UK car production fell to its lowest level since 1956 last year as output was hit by global shortages of semiconductor chips, new figures show.
A total of 775,014 cars were built in 2022, down 9.8% from the 859,575 made during the previous year, the Society of Motor Manufacturers and Traders (SMMT) said.
December rounded off a volatile 12 months, with output down 17.9% year on year, following growth in October and November.
The annual total for 2022 was 40.5% down on pre-coronavirus levels in 2019.
Volumes for the UK last year were up 9.4% compared with 2021, but this failed to offset a 14.0% decline in exports, with four out of five UK-built cars shipped overseas.
The SMMT said the global shortage of semiconductor chips limited the ability of car makers to build vehicles in line with demand.
It also stated that the figures reflect the closure of Honda’s factory in Swindon in July 2021 and the decision by Stellantis to stop producing the Vauxhall Astra in Ellesmere Port in April 2022 as part of plans to repurpose the factory to make electric vans.
Record levels of electrified vehicles were produced, with almost a third of all cars made fully electric or hybrid.
They were worth £10 billion in exports alone, according to the SMMT.
The industry body’s chief executive, Mike Hawes, said: “These figures reflect just how tough 2022 was for UK car manufacturing, though we still made more electric vehicles than ever before – high-value, cutting-edge models, in demand around the world.
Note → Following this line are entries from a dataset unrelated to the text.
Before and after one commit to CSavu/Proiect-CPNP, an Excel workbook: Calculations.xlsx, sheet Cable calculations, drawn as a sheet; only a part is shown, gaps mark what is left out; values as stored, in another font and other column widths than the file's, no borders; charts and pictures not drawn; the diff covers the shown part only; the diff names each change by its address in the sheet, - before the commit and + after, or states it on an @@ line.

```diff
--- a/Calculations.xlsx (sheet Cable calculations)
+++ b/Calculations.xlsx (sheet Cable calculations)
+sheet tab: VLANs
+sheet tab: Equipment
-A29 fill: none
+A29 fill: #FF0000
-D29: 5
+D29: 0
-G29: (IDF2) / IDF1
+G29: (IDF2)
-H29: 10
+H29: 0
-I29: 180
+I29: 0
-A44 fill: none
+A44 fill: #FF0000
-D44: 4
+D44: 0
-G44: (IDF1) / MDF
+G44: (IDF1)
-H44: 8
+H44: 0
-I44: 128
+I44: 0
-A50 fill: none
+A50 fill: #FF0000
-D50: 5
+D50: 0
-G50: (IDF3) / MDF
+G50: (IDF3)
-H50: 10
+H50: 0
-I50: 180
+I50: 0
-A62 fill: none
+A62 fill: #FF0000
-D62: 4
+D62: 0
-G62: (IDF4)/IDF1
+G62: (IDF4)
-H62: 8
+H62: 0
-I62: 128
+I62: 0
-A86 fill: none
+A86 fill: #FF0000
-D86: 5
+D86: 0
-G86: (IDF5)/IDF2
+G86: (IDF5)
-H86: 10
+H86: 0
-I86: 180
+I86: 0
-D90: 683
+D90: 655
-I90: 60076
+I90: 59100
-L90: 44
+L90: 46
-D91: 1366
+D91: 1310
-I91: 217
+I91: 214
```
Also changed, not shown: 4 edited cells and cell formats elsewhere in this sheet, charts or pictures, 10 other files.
“The potential for this sector to deliver economic growth by building more of these zero-emission models is self-evident; however, we must make the right decisions now.
“This means shaping a strategy to drive rapid upscaling of UK battery production and the shift to electric vehicles based on the UK automotive sector’s fundamental strengths – a highly skilled and flexible workforce, engineering excellence, technical innovation and productivity levels that are among the best in Europe.”
Electric car battery start-up Britishvolt collapsed last week with the loss of nearly 300 jobs.
It had plans to build a giga-factory in Northumberland but failed to raise enough funding.
A Government spokesperson said: “We are determined to ensure the UK remains one of the best locations in the world for automotive manufacturing.
“Our success is evidenced by the £1 billion investment in Sunderland in 2021, and we are building on this through a major investment programme to electrify our supply chain and create jobs.”